(Web interface edit records)
=== Begin Enclosure ===

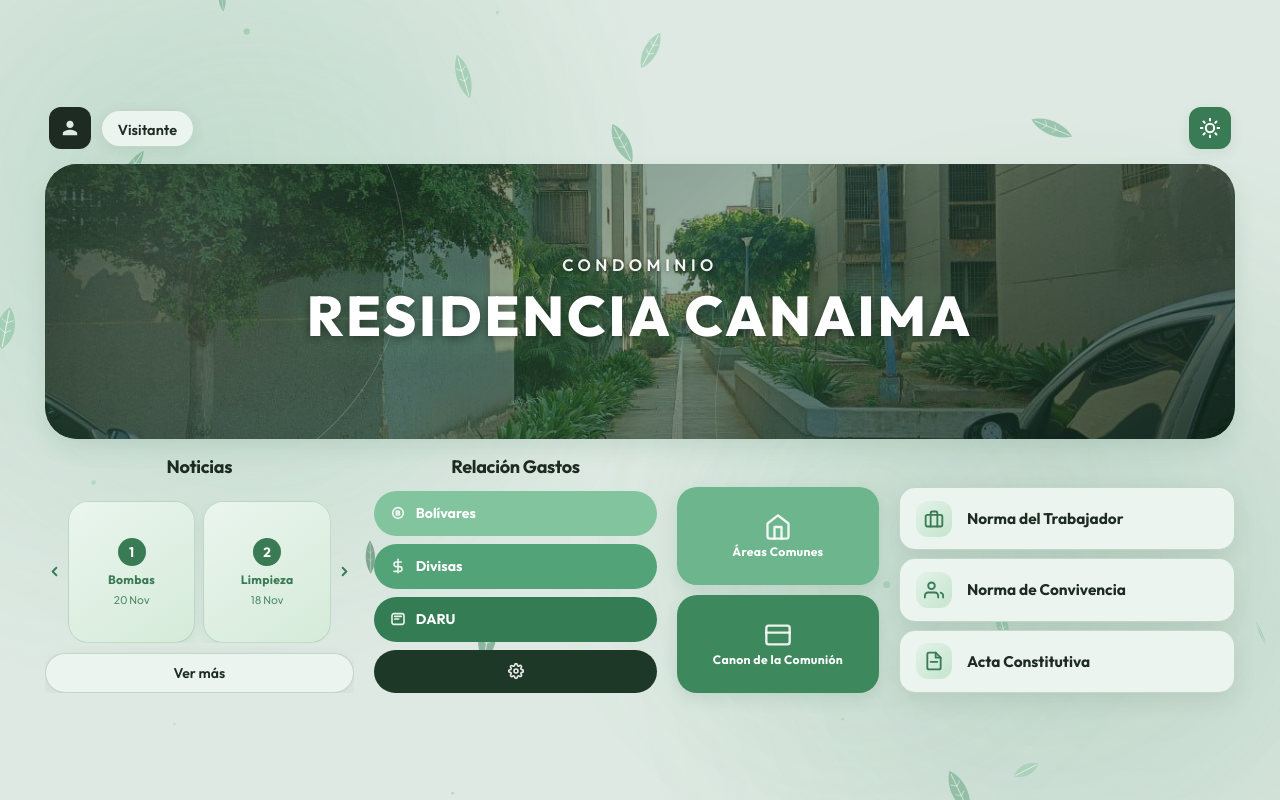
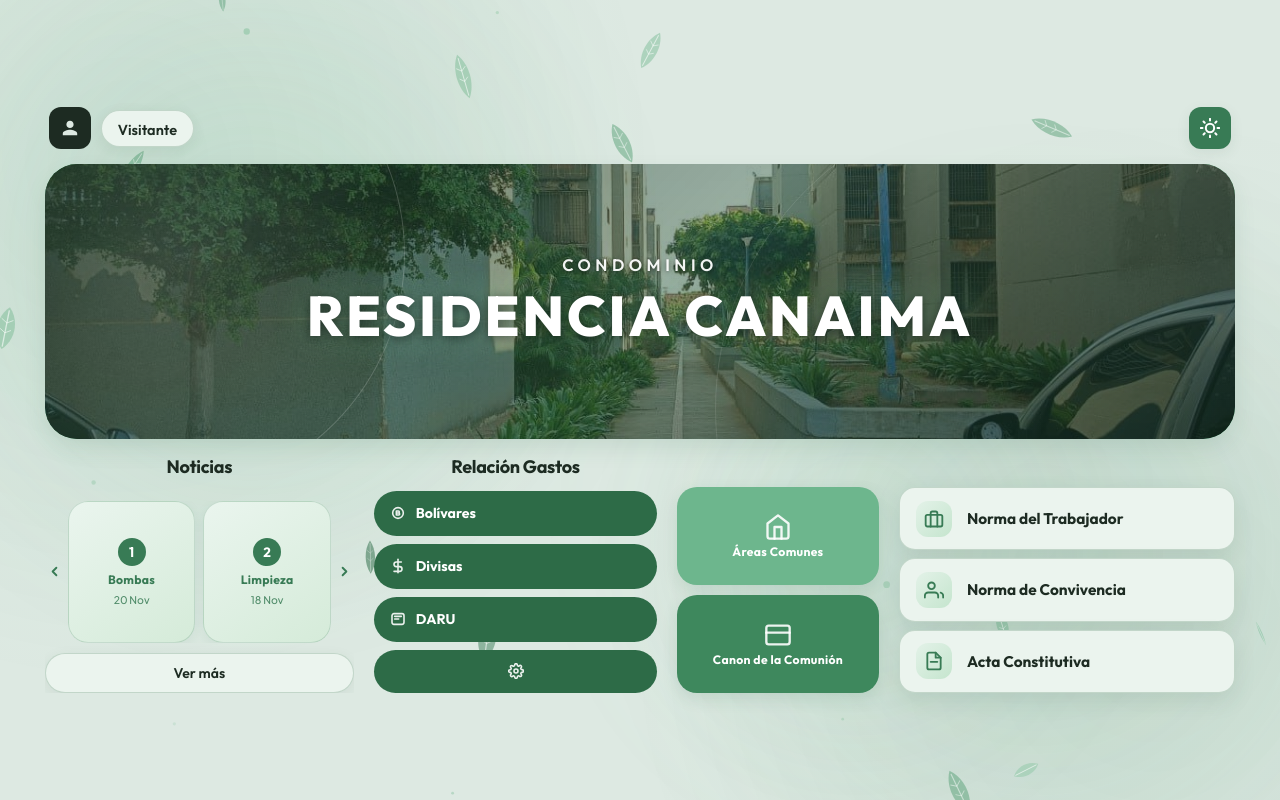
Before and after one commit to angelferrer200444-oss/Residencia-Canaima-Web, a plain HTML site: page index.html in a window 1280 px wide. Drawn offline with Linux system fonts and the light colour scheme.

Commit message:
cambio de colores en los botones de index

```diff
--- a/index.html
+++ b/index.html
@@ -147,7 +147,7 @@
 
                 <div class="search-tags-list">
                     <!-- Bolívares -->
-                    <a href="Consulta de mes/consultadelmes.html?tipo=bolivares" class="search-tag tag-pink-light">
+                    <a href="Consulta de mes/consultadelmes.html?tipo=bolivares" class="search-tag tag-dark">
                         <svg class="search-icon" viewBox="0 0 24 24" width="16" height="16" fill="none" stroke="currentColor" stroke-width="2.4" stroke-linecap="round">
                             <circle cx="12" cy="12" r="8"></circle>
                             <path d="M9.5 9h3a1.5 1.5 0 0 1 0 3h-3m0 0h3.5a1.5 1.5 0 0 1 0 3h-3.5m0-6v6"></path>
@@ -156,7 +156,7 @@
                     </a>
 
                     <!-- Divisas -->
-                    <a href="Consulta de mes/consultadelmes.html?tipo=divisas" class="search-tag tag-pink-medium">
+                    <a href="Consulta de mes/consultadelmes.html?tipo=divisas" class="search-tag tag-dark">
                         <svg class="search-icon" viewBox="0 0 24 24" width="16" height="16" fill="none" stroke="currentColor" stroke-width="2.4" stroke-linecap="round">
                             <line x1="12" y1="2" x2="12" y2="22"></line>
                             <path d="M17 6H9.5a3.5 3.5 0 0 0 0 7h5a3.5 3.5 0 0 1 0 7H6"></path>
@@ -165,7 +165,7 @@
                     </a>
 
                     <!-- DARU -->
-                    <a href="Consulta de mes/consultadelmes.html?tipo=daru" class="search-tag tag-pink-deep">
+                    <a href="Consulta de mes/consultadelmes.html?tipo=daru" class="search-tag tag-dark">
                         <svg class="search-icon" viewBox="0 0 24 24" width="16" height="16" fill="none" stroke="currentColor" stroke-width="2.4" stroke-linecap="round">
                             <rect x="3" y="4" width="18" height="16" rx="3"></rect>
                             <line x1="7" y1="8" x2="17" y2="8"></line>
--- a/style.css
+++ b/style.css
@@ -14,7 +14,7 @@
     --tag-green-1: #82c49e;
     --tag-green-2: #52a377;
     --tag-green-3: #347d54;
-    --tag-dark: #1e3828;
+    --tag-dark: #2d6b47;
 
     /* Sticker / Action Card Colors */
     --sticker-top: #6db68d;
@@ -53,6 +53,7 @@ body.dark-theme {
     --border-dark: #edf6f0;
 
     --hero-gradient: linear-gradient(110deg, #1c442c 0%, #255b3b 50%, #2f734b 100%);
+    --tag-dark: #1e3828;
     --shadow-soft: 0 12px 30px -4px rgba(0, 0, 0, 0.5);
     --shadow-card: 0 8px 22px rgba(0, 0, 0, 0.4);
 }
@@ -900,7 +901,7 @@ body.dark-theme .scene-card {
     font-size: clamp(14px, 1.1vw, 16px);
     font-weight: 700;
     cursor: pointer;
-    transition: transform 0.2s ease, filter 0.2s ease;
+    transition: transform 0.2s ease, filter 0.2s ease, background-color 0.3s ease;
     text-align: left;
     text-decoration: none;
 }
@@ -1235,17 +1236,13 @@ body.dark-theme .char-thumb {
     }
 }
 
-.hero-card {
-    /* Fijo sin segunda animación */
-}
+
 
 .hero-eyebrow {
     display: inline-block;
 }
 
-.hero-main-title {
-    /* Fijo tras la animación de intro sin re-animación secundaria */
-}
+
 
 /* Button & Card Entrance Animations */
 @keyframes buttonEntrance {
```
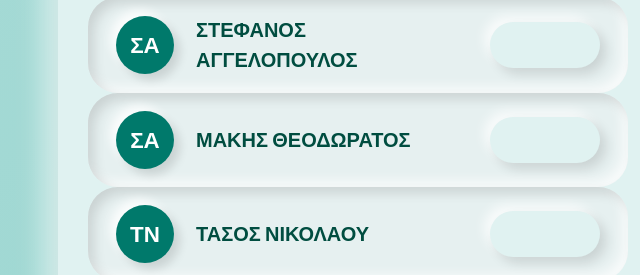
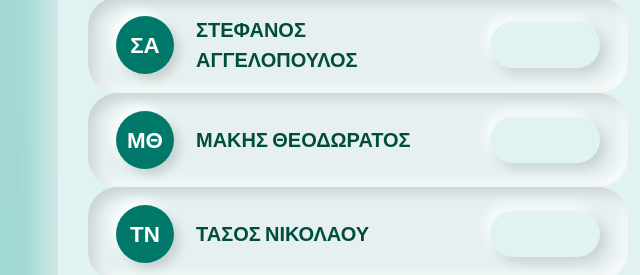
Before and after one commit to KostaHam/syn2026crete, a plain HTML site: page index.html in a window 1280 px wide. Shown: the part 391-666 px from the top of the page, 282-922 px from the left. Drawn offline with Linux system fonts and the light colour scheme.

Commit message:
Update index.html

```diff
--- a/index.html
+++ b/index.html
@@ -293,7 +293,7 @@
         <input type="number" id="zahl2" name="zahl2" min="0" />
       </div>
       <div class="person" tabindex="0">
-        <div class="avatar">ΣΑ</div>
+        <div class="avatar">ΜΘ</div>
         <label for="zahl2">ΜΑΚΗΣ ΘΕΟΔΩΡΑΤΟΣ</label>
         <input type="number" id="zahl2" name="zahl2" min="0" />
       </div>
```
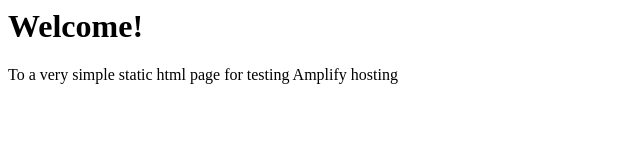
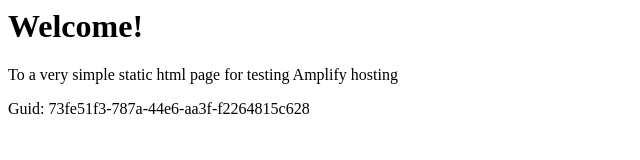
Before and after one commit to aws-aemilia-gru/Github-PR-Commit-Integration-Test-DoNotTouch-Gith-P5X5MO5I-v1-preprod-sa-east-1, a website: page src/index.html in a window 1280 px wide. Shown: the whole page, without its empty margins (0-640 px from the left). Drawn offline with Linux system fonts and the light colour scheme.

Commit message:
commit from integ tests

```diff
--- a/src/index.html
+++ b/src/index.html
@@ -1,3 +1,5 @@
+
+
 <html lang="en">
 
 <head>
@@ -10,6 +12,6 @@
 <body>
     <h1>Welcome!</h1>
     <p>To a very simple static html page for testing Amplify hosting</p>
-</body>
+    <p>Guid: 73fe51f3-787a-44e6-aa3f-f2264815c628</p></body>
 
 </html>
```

=== End Enclosure ===

§ **Your task**: No pictures belong in the copy. Repeat the entries exactly.

§ **Exercise output**:
Before and after one commit to angelferrer200444-oss/Residencia-Canaima-Web, a plain HTML site: page index.html in a window 1280 px wide. Drawn offline with Linux system fonts and the light colour scheme.

Commit message:
cambio de colores en los botones de index

```diff
--- a/index.html
+++ b/index.html
@@ -147,7 +147,7 @@
 
                 <div class="search-tags-list">
                     <!-- Bolívares -->
-                    <a href="Consulta de mes/consultadelmes.html?tipo=bolivares" class="search-tag tag-pink-light">
+                    <a href="Consulta de mes/consultadelmes.html?tipo=bolivares" class="search-tag tag-dark">
                         <svg class="search-icon" viewBox="0 0 24 24" width="16" height="16" fill="none" stroke="currentColor" stroke-width="2.4" stroke-linecap="round">
                             <circle cx="12" cy="12" r="8"></circle>
                             <path d="M9.5 9h3a1.5 1.5 0 0 1 0 3h-3m0 0h3.5a1.5 1.5 0 0 1 0 3h-3.5m0-6v6"></path>
@@ -156,7 +156,7 @@
                     </a>
 
                     <!-- Divisas -->
-                    <a href="Consulta de mes/consultadelmes.html?tipo=divisas" class="search-tag tag-pink-medium">
+                    <a href="Consulta de mes/consultadelmes.html?tipo=divisas" class="search-tag tag-dark">
                         <svg class="search-icon" viewBox="0 0 24 24" width="16" height="16" fill="none" stroke="currentColor" stroke-width="2.4" stroke-linecap="round">
                             <line x1="12" y1="2" x2="12" y2="22"></line>
                             <path d="M17 6H9.5a3.5 3.5 0 0 0 0 7h5a3.5 3.5 0 0 1 0 7H6"></path>
@@ -165,7 +165,7 @@
                     </a>
 
                     <!-- DARU -->
-                    <a href="Consulta de mes/consultadelmes.html?tipo=daru" class="search-tag tag-pink-deep">
+                    <a href="Consulta de mes/consultadelmes.html?tipo=daru" class="search-tag tag-dark">
                         <svg class="search-icon" viewBox="0 0 24 24" width="16" height="16" fill="none" stroke="currentColor" stroke-width="2.4" stroke-linecap="round">
                             <rect x="3" y="4" width="18" height="16" rx="3"></rect>
                             <line x1="7" y1="8" x2="17" y2="8"></line>
--- a/style.css
+++ b/style.css
@@ -14,7 +14,7 @@
     --tag-green-1: #82c49e;
     --tag-green-2: #52a377;
     --tag-green-3: #347d54;
-    --tag-dark: #1e3828;
+    --tag-dark: #2d6b47;
 
     /* Sticker / Action Card Colors */
     --sticker-top: #6db68d;
@@ -53,6 +53,7 @@ body.dark-theme {
     --border-dark: #edf6f0;
 
     --hero-gradient: linear-gradient(110deg, #1c442c 0%, #255b3b 50%, #2f734b 100%);
+    --tag-dark: #1e3828;
     --shadow-soft: 0 12px 30px -4px rgba(0, 0, 0, 0.5);
     --shadow-card: 0 8px 22px rgba(0, 0, 0, 0.4);
 }
@@ -900,7 +901,7 @@ body.dark-theme .scene-card {
     font-size: clamp(14px, 1.1vw, 16px);
     font-weight: 700;
     cursor: pointer;
-    transition: transform 0.2s ease, filter 0.2s ease;
+    transition: transform 0.2s ease, filter 0.2s ease, background-color 0.3s ease;
     text-align: left;
     text-decoration: none;
 }
@@ -1235,17 +1236,13 @@ body.dark-theme .char-thumb {
     }
 }
 
-.hero-card {
-    /* Fijo sin segunda animación */
-}
+
 
 .hero-eyebrow {
     display: inline-block;
 }
 
-.hero-main-title {
-    /* Fijo tras la animación de intro sin re-animación secundaria */
-}
+
 
 /* Button & Card Entrance Animations */
 @keyframes buttonEntrance {
```
Before and after one commit to KostaHam/syn2026crete, a plain HTML site: page index.html in a window 1280 px wide. Shown: the part 391-666 px from the top of the page, 282-922 px from the left. Drawn offline with Linux system fonts and the light colour scheme.

Commit message:
Update index.html

```diff
--- a/index.html
+++ b/index.html
@@ -293,7 +293,7 @@
         <input type="number" id="zahl2" name="zahl2" min="0" />
       </div>
       <div class="person" tabindex="0">
-        <div class="avatar">ΣΑ</div>
+        <div class="avatar">ΜΘ</div>
         <label for="zahl2">ΜΑΚΗΣ ΘΕΟΔΩΡΑΤΟΣ</label>
         <input type="number" id="zahl2" name="zahl2" min="0" />
       </div>
```
Before and after one commit to aws-aemilia-gru/Github-PR-Commit-Integration-Test-DoNotTouch-Gith-P5X5MO5I-v1-preprod-sa-east-1, a website: page src/index.html in a window 1280 px wide. Shown: the whole page, without its empty margins (0-640 px from the left). Drawn offline with Linux system fonts and the light colour scheme.

Commit message:
commit from integ tests

```diff
--- a/src/index.html
+++ b/src/index.html
@@ -1,3 +1,5 @@
+
+
 <html lang="en">
 
 <head>
@@ -10,6 +12,6 @@
 <body>
     <h1>Welcome!</h1>
     <p>To a very simple static html page for testing Amplify hosting</p>
-</body>
+    <p>Guid: 73fe51f3-787a-44e6-aa3f-f2264815c628</p></body>
 
 </html>
```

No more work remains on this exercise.